*YOUR OBJECTIVE*.
Across all the records, filter for lines with the word "Drawn" and copy them.

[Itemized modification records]
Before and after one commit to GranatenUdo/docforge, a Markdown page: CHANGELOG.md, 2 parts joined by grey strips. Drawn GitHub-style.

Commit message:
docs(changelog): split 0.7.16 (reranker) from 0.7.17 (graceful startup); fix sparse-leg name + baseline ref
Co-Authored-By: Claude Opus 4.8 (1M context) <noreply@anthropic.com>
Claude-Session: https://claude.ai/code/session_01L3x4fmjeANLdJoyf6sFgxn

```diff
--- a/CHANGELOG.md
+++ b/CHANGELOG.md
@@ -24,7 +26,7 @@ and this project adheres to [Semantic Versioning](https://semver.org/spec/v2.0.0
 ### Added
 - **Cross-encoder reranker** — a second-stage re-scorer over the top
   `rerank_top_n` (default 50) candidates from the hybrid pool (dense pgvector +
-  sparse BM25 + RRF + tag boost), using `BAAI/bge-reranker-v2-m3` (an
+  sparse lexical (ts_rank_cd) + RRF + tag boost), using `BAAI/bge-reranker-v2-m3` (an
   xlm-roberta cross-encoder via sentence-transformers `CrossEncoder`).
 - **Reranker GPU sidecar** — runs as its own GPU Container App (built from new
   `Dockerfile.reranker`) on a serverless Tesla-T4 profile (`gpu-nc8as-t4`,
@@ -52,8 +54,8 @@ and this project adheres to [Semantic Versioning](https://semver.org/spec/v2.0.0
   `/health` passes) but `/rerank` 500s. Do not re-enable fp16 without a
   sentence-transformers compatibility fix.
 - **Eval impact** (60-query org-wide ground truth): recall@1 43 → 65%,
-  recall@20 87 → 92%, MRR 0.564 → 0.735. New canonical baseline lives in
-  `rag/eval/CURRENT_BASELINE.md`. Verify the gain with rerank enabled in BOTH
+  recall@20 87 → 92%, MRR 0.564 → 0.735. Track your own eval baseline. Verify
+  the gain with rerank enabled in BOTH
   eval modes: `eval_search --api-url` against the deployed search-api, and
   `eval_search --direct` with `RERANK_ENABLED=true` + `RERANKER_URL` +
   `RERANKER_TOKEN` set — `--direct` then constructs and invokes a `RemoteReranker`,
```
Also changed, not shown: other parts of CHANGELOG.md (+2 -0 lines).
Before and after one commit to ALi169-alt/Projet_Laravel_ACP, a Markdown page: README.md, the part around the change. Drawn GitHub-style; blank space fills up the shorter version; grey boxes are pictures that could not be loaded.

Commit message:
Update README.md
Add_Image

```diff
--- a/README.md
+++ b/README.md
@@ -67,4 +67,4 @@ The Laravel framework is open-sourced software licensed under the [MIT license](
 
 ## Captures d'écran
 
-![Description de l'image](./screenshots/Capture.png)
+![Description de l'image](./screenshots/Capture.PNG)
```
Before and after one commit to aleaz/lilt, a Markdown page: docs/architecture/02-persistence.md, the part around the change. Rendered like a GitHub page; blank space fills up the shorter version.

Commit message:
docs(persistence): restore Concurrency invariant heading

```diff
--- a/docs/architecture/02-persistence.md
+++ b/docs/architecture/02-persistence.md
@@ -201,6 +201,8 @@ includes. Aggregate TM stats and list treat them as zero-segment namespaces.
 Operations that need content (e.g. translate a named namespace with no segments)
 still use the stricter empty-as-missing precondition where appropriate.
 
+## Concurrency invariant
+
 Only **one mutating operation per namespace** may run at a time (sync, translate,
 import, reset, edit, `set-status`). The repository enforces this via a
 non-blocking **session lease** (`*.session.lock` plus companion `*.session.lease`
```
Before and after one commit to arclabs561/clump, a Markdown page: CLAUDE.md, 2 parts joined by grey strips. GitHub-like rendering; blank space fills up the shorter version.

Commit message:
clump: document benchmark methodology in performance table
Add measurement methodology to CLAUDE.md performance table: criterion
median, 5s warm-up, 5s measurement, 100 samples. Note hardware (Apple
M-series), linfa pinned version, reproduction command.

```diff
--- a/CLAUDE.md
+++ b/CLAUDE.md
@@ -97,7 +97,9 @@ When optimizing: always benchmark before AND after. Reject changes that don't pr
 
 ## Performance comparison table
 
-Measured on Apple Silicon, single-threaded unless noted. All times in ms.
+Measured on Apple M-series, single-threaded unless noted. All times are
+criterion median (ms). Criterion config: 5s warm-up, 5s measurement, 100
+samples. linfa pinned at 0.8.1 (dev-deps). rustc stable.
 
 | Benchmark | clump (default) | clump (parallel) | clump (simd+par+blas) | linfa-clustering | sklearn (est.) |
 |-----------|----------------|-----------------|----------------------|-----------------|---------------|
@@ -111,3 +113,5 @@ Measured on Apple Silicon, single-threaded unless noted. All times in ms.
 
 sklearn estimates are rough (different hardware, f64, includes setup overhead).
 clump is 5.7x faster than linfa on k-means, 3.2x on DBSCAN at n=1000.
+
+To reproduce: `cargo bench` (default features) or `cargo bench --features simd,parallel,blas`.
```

*RESULT FOR THIS TASK*.
Before and after one commit to GranatenUdo/docforge, a Markdown page: CHANGELOG.md, 2 parts joined by grey strips. Drawn GitHub-style.
Before and after one commit to ALi169-alt/Projet_Laravel_ACP, a Markdown page: README.md, the part around the change. Drawn GitHub-style; blank space fills up the shorter version; grey boxes are pictures that could not be loaded.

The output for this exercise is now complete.